Property Australia

Shopping centres step up for testing blitz


When the Victorian Government set a Covid-19 target of 100,000 tests in just two weeks, it turned to shopping centres at the heart of communities for help.

On 27 April, the Andrews Government announced it had carried out 104,000 coronavirus tests but was aiming to test a further 100,000 over the following fortnight.

Drive-thru coronavirus testing sites have since been established at shopping centres around the state, and 55,000 tests were carried out at pop-up clinics in the first week.

Testing units are located in cordoned-off areas in covered carparks, away from customers, retailers and visitors to centres, and are marked with clear signage. People are tested in their vehicles, with medical teams of GPs and nurses onsite seven days a week.

Premier Daniel Andrews has said increased testing provides a clearer picture of how the virus is spreading in the community and will inform the Victorian Government’s decision-making around restrictions.

“With every test we’re getting vital information, and that puts us in a better position to consider slowly easing some of the restrictions that we have in place,” he says.

The GPT Group’s regional general manager Rachel Duggan oversees three centres, including key testing site Highpoint in Maribyrnong.

“There’s a heartbeat that runs under each shopping centre. It’s a key part of infrastructure in every community and a convenient and logical location to enable people to easily access testing,” Duggan says.

While getting sites up and running with just 12 hours’ notice was a “big effort” across the industry, she says the system is “running really smoothly”.

“It hasn’t impacted on our centre operations and is really easy for customers to get in and out.

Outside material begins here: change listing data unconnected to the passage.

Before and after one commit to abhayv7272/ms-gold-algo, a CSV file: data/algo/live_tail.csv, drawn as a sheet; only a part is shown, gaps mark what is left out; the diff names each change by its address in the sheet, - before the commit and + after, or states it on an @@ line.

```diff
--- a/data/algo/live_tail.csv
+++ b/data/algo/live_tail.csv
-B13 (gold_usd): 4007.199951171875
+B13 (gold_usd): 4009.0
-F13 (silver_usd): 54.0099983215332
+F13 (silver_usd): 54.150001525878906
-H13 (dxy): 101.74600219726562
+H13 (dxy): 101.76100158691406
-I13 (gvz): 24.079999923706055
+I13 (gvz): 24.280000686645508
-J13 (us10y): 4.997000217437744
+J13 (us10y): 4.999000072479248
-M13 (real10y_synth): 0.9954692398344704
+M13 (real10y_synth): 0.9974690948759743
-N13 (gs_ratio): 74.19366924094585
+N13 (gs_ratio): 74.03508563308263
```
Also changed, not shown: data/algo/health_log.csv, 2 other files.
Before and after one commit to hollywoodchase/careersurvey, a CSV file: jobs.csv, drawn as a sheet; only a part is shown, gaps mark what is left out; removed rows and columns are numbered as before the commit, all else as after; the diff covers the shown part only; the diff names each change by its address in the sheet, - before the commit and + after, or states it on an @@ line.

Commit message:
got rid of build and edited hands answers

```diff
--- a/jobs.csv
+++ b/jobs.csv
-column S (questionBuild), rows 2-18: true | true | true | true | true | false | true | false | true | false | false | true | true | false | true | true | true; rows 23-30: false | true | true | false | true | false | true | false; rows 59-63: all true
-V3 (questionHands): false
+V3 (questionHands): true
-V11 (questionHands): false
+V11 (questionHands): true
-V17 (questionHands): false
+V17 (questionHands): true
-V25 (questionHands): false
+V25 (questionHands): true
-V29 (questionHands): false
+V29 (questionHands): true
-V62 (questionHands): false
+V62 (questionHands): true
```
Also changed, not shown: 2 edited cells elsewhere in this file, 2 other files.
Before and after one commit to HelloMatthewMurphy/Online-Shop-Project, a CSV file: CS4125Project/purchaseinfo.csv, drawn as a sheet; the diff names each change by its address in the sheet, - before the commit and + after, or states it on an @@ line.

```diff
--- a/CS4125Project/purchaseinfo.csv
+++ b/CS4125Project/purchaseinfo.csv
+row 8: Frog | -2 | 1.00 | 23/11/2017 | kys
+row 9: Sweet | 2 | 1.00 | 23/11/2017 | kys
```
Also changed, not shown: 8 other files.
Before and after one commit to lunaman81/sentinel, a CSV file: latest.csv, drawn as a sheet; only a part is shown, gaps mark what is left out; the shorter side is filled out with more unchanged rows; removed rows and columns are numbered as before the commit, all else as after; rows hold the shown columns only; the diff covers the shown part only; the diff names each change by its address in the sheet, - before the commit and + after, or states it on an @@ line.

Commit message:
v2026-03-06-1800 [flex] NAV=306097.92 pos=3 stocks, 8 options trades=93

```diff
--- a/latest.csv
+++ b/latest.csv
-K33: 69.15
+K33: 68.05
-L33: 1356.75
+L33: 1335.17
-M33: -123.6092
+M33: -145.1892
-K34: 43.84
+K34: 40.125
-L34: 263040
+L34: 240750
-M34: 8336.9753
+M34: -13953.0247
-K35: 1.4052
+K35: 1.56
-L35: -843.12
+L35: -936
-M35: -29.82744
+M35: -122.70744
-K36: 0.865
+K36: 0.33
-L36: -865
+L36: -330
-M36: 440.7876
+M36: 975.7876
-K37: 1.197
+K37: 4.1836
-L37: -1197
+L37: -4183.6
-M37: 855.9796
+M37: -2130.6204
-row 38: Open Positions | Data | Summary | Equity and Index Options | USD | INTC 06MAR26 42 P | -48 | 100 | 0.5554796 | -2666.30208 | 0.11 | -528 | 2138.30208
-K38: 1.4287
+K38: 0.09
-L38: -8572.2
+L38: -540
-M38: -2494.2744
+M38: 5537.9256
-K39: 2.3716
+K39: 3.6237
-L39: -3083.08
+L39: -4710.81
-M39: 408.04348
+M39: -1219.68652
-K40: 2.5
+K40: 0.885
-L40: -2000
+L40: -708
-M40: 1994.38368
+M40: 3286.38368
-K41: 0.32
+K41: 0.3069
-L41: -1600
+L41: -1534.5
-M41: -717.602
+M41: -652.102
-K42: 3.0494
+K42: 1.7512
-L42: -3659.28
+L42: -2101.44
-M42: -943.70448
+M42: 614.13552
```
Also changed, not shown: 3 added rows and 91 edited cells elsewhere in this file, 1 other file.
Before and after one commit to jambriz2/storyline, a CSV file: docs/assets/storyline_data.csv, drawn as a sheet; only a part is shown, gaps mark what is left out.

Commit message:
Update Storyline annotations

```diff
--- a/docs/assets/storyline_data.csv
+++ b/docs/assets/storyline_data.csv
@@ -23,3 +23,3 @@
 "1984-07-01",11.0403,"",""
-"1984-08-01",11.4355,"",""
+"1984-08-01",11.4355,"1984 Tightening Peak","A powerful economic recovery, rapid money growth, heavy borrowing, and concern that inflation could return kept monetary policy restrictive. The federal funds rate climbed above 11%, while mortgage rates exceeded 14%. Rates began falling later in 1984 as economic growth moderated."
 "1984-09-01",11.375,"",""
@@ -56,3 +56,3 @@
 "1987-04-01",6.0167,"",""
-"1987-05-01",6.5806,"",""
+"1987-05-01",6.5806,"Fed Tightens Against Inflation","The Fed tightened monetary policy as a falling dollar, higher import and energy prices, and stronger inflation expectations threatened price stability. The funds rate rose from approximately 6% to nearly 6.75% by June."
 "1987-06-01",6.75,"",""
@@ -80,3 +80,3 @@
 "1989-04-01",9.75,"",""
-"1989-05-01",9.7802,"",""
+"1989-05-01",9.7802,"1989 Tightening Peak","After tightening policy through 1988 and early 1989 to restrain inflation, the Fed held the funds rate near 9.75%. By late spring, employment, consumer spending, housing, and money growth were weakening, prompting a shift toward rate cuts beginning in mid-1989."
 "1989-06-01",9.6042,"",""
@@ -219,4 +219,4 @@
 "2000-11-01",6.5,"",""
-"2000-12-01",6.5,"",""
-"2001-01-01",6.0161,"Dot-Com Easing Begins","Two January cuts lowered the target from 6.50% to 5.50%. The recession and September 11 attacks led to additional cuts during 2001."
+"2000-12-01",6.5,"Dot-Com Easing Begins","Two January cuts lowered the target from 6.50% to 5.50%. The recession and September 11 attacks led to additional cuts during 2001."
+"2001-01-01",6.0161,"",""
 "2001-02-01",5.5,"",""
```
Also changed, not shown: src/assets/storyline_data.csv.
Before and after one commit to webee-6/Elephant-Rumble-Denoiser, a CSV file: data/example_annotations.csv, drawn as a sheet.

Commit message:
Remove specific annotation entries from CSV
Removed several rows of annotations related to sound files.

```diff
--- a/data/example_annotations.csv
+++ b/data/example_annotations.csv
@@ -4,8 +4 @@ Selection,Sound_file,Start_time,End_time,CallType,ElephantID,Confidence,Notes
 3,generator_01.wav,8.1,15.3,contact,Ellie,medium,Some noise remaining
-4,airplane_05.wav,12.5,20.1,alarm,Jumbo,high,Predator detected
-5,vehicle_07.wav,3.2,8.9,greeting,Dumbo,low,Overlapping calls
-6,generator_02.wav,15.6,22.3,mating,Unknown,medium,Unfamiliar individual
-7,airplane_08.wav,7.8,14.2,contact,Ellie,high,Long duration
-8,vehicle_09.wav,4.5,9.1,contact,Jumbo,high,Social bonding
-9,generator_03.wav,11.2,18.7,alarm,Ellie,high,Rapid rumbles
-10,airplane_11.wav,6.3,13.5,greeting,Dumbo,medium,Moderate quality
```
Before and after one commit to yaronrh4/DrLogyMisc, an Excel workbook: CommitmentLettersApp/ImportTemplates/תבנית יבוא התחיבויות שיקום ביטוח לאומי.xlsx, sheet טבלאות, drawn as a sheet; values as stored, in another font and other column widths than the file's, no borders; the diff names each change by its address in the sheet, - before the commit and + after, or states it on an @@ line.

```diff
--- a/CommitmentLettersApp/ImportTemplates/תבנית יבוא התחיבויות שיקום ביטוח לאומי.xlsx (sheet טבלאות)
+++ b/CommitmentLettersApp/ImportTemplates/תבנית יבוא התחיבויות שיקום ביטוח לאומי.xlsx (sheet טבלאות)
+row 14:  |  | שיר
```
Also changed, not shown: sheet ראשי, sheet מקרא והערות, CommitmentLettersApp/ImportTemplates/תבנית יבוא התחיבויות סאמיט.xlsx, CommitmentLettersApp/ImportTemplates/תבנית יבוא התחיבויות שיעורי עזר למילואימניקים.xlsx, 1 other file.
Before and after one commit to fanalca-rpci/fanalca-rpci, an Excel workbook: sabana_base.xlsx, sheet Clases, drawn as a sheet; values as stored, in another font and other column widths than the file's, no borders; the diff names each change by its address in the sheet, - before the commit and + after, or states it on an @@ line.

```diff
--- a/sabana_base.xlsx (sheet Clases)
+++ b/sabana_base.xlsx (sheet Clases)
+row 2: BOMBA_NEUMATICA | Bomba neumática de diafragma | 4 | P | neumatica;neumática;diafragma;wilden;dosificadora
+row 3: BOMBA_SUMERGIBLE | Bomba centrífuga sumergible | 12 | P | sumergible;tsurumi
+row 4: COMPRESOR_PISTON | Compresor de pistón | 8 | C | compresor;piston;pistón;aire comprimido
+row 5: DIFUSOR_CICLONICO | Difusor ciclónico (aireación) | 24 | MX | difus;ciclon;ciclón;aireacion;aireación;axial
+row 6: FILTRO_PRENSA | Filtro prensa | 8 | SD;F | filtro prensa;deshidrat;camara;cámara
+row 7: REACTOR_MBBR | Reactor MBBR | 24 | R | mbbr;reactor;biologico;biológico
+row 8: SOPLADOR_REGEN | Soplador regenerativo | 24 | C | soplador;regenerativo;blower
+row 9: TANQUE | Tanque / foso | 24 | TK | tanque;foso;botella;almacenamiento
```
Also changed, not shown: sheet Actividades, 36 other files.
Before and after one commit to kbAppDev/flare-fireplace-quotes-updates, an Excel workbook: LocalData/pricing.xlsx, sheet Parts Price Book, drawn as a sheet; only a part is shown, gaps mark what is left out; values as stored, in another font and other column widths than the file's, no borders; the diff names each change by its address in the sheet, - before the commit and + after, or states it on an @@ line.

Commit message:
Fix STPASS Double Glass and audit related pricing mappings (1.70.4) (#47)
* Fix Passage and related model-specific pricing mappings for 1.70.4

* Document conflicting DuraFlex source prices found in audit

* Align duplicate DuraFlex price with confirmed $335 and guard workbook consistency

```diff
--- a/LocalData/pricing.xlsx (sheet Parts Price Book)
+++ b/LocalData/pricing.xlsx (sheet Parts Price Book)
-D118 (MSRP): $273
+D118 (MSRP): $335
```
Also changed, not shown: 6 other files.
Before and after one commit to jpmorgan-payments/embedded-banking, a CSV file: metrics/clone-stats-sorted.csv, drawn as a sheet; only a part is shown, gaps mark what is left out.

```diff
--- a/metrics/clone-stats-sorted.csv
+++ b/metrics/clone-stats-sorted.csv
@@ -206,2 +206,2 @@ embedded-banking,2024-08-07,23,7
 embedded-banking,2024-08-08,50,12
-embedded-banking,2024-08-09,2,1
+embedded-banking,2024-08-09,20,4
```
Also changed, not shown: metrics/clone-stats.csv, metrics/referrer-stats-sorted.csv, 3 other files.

We are proud to play our role in helping the state deal with coronavirus.”

Hundreds of Victorians have also been tested for Covid-19 at Westfield Doncaster, Westfield Fountain Gate, Westfield Knox and Westfield Southland.

Lillian Fadel, group general manager for centre experience at Scentre Group, says “We welcome the Victorian Government’s decision to set up mobile testing sites at shopping centres”.

“As essential community infrastructure, our Westfield centres play an integral role in the lives of our local customers and communities, and we are pleased to be able to support the government and our local communities in enabling more people to readily access testing in their local area.”

Vicinity Centres has five pop-up testing sites at Chadstone, Northland, Bayside, Victoria Gardens and The Glen, and Peter Huddle, the company’s chief operating officer says “we recognise we all have a responsibility to slow the spread of coronavirus”.

Huddle says the pop-up sites at Vicinity’s assets have been very popular, with hundreds of people tested daily.

“We will continue to monitor and act upon the advice of health authorities to ensure our centres continue to be safe for our customers, retailers and the broader community,” he says, adding that shopping centres play an important role in maintaining physical distancing.

“We welcome the state government’s strong stance on widespread testing to ensure the safety of Victorians as we continue to manage the impacts of the ongoing pandemic and move towards recovery,” Huddle concludes.